NSAIDs and GI tolerability

Recently, the Australian Medicine’s Handbook officially recognised that ibuprofen can be taken with water alone. 1 With that in mind, it is timely to revisit the issue of non-steroidal anti-inflammatory drugs (NSAIDs) and their gastrointestinal (GI) tolerability.

GI problems—not a class effect
The main concern with NSAIDs is their potential to produce GI toxicity, in some cases resulting in GI bleeding and perforation. However, GI tolerability among NSAIDs is not a class effect. Strong evidence demonstrates that ibuprofen is the best tolerated of all NSAIDs, even when it is taken at prescription doses.2
The pharmacokinetic properties of individual NSAIDs may contribute to their potential to cause GI toxicity. Ibuprofen, for example, has a relatively short half-life which may be a factor in its relatively low incidence of GI side effects. 2 One study showed that NSAIDs with a long half-life, such as piroxicam, or slow-release formulations are associated with a greater risk of upper GI bleeding/perforation. 3
The PAIN study compared three commonly used analgesics at over-the-counter doses. In this study, the overall tolerability of ibuprofen was equivalent to that of paracetamol and significantly better than that of aspirin (P<0.001). When it came to GI tolerability, ibuprofen had a significantly better profile than the other agents and the incidence of abdominal pain was significantly lower for ibuprofen-treated patients.4

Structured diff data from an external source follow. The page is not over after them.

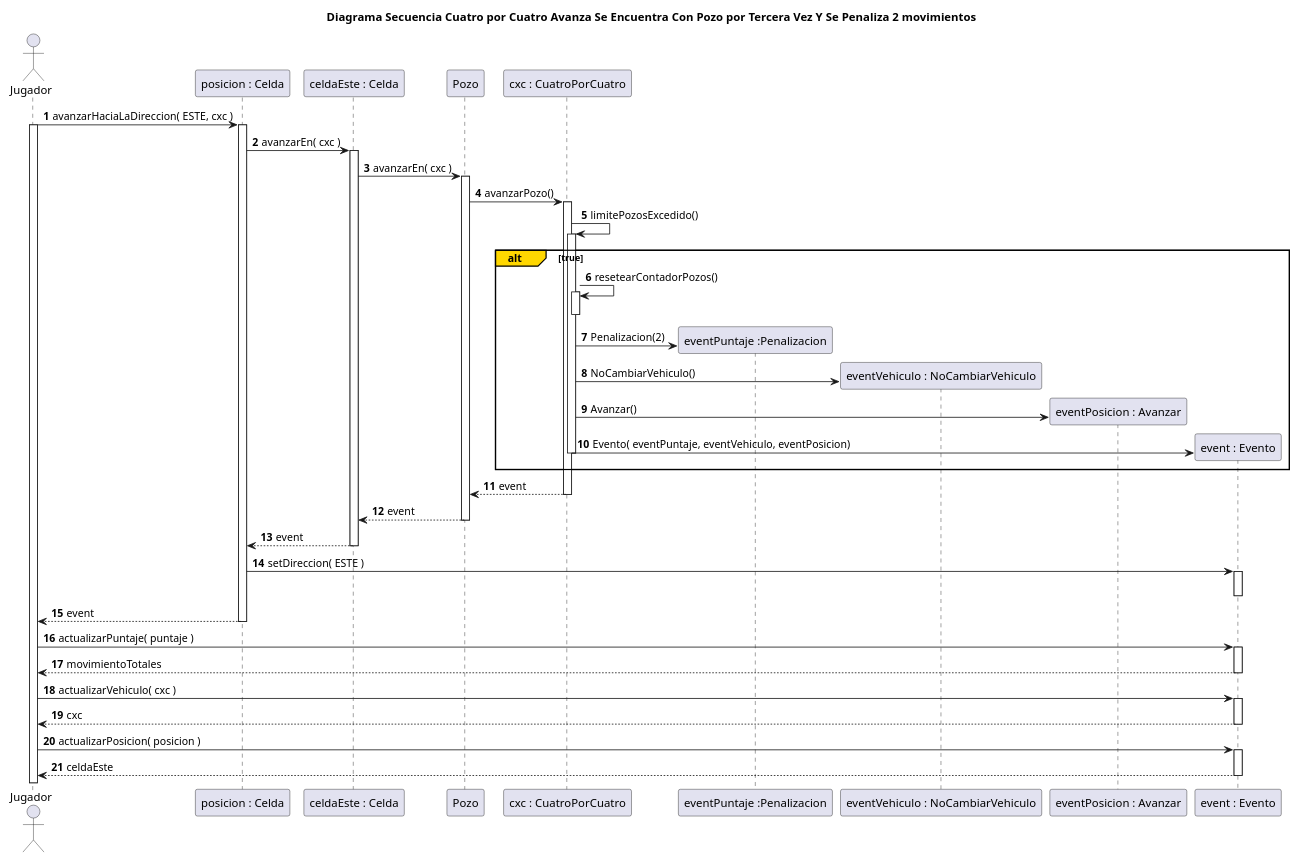
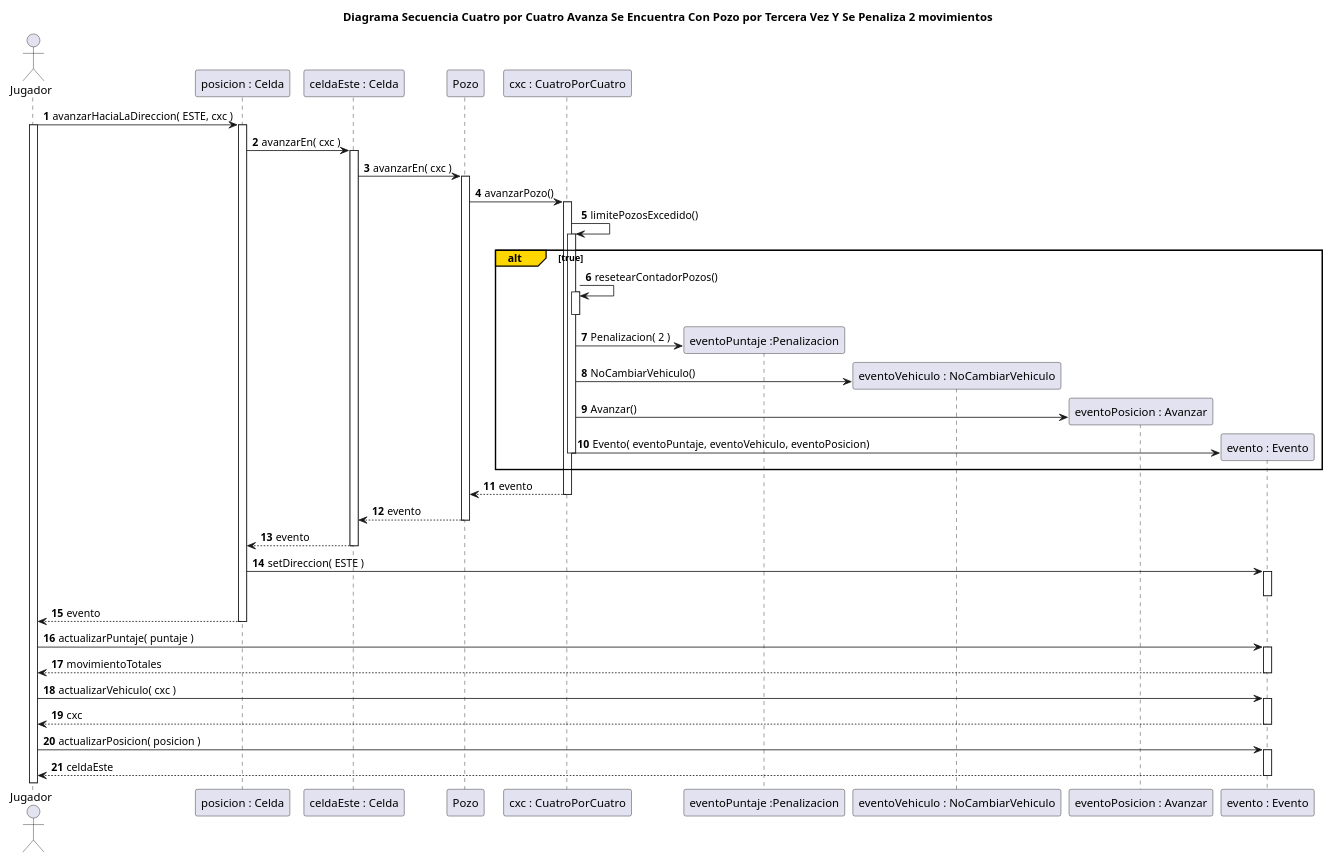
The diagram in diagrams/sequences/entrega1/actualizados/DiagramaSecuenciaCasoConPozo3VecesEnCuatroPorCuatro.puml (rodrigovzq/algo3_tp2), drawn with PlantUML before and after one commit. The commit also changed 7 other files, not shown here.

Commit message:
Corrección de diagramas

```diff
--- a/diagrams/sequences/entrega1/actualizados/DiagramaSecuenciaCasoConPozo3VecesEnCuatroPorCuatro.puml
+++ b/diagrams/sequences/entrega1/actualizados/DiagramaSecuenciaCasoConPozo3VecesEnCuatroPorCuatro.puml
@@ -1,60 +1,60 @@
 @startuml
 title Diagrama Secuencia Cuatro por Cuatro Avanza Se Encuentra Con Pozo por Tercera Vez Y Se Penaliza 2 movimientos
 
 
 autonumber
 
 actor Jugador
 
 Jugador -> "posicion : Celda"++: avanzarHaciaLaDireccion( ESTE, cxc )
 
 activate Jugador
 "posicion : Celda" -> "celdaEste : Celda"++: avanzarEn( cxc )
 
 
 "celdaEste : Celda" -> Pozo++: avanzarEn( cxc )
 Pozo -> "cxc : CuatroPorCuatro"++: avanzarPozo()
 
 "cxc : CuatroPorCuatro" -> "cxc : CuatroPorCuatro"++: limitePozosExcedido()
 
 alt#Gold   true
     "cxc : CuatroPorCuatro" ->"cxc : CuatroPorCuatro"++: resetearContadorPozos()
     deactivate "cxc : CuatroPorCuatro"
-    create "eventPuntaje :Penalizacion"
-    "cxc : CuatroPorCuatro"-> "eventPuntaje :Penalizacion": Penalizacion(2)
+    create "eventoPuntaje :Penalizacion"
+    "cxc : CuatroPorCuatro"-> "eventoPuntaje :Penalizacion": Penalizacion( 2 )
 
-    create "eventVehiculo : NoCambiarVehiculo"
-    "cxc : CuatroPorCuatro"-> "eventVehiculo : NoCambiarVehiculo": NoCambiarVehiculo()
+    create "eventoVehiculo : NoCambiarVehiculo"
+    "cxc : CuatroPorCuatro"-> "eventoVehiculo : NoCambiarVehiculo": NoCambiarVehiculo()
 
-    create "eventPosicion : Avanzar"
-    "cxc : CuatroPorCuatro"-> "eventPosicion : Avanzar": Avanzar()
+    create "eventoPosicion : Avanzar"
+    "cxc : CuatroPorCuatro"-> "eventoPosicion : Avanzar": Avanzar()
 
-    create "event : Evento"
-    "cxc : CuatroPorCuatro"  -> "event : Evento": Evento( eventPuntaje, eventVehiculo, eventPosicion)
+    create "evento : Evento"
+    "cxc : CuatroPorCuatro"  -> "evento : Evento": Evento( eventoPuntaje, eventoVehiculo, eventoPosicion)
 
     deactivate "cxc : CuatroPorCuatro"
 
 end
-    "cxc : CuatroPorCuatro" --> Pozo--: event
+    "cxc : CuatroPorCuatro" --> Pozo--: evento
 
-Pozo --> "celdaEste : Celda": event
+Pozo --> "celdaEste : Celda": evento
 deactivate Pozo
 
 
-"celdaEste : Celda" --> "posicion : Celda": event
+"celdaEste : Celda" --> "posicion : Celda": evento
 deactivate "celdaEste : Celda"
 
-"posicion : Celda" -> "event : Evento"++: setDireccion( ESTE )
-deactivate "event : Evento"
-"posicion : Celda" --> Jugador--: event
+"posicion : Celda" -> "evento : Evento"++: setDireccion( ESTE )
+deactivate "evento : Evento"
+"posicion : Celda" --> Jugador--: evento
 
 
-Jugador -> "event : Evento"++: actualizarPuntaje( puntaje )
-Jugador <-- "event : Evento"--: movimientoTotales
+Jugador -> "evento : Evento"++: actualizarPuntaje( puntaje )
+Jugador <-- "evento : Evento"--: movimientoTotales
 
-Jugador -> "event : Evento"++: actualizarVehiculo( cxc )
-Jugador <-- "event : Evento"--: cxc
+Jugador -> "evento : Evento"++: actualizarVehiculo( cxc )
+Jugador <-- "evento : Evento"--: cxc
 
-Jugador -> "event : Evento"++: actualizarPosicion( posicion )
-Jugador <-- "event : Evento"--: celdaEste
+Jugador -> "evento : Evento"++: actualizarPosicion( posicion )
+Jugador <-- "evento : Evento"--: celdaEste
 @enduml
```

1. Australian Medicines Handbook. 2014. (Accessed at www.amh.net.au.)
2. Hetzel D. Aust J Pharmacy 2011;92:93-6.
3. Masso Gonzalez EL, et al. Arthritis Rheum 2010;62:1592-601.
4. Moore N, et al. Clin Drug Invest 1999;18:89-98.